Alex Bender found that the info on the gravestones of his ggmother and
ggrandfather indicates that each had a father named Moshe. He asks if
this is possible, or whether Moshe was used as a 'generic' name.
It is certainly possible that each one had a father named Moshe.
To the best of my knowledge, there is no such thing as a 'generic' name
used on a grave marker. Moshe was a very popular name in Jewish families.
He then went on to ask why he could not corroborate this with info on the
death certificate. Even though in each case the information came >from a
relative, who should have known the name of the father of the decedent,
the name Moshe was missing >from the death certificate. The informant
for a death certificate is often in a confused state of mind, having
recently experienced the death of a loved one. The answers which he
gives in filling out the death certificate may be incorrect or
incomplete, because of the deeply emotional time at which this is done.
There are many examples of mistakes found on death certificates in the
archives of JewishGen.
The information for the gravestone is usually provided at a time when the
family has recovered >from the emotion of the loss. They have time to
compose themselves and search out other sources to provide the correct
I would tell Alex that he should be happy that he was able to discover
the name Moshe on the gravestones.
A sad comment is that many Jewish cemeteries today restrict the
information which can be placed on the grave marker. Sometimes only
English is allowed. Our future genners will have a more difficult
time searching out info >from these sources. Perhaps we should be

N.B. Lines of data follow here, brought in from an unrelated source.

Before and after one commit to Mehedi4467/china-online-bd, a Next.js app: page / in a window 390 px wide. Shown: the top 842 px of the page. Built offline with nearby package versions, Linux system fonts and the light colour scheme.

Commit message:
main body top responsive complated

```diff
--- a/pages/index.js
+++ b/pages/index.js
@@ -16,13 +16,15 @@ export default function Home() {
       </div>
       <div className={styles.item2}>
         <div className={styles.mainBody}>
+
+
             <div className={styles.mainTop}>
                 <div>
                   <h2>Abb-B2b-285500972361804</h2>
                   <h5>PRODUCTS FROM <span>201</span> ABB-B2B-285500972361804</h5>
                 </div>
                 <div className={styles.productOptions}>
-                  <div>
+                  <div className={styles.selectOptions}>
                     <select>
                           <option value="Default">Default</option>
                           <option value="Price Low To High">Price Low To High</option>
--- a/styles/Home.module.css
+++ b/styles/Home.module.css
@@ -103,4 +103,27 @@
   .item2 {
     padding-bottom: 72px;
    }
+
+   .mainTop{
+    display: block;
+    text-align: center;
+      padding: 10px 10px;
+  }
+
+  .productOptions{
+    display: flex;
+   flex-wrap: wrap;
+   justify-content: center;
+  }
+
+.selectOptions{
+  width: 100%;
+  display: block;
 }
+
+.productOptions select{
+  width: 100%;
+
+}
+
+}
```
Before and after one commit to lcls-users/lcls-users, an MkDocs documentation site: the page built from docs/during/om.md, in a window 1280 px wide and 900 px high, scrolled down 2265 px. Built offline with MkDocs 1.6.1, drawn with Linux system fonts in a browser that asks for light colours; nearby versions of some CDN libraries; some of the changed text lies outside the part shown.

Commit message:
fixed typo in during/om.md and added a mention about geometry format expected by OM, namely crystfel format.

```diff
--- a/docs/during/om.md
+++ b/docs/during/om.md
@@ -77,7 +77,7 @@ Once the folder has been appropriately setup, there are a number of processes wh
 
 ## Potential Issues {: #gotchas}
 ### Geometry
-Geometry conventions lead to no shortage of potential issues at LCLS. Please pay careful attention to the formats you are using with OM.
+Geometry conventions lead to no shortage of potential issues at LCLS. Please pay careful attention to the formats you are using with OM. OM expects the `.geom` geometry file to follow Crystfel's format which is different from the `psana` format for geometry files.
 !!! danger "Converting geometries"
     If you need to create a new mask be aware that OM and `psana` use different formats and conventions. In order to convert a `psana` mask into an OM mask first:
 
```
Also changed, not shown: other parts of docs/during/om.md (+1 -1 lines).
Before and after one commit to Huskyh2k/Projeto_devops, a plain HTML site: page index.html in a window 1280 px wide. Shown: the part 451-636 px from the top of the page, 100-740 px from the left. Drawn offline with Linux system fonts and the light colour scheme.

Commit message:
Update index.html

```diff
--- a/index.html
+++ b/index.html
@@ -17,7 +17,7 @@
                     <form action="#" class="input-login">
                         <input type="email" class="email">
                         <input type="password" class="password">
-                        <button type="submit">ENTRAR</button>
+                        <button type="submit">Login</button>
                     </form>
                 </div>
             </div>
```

careful about the purchase of this final piece of real estate that
we will acquire. Is is time to raise conciousness about this matter?
Haviva Dolgin Langenauer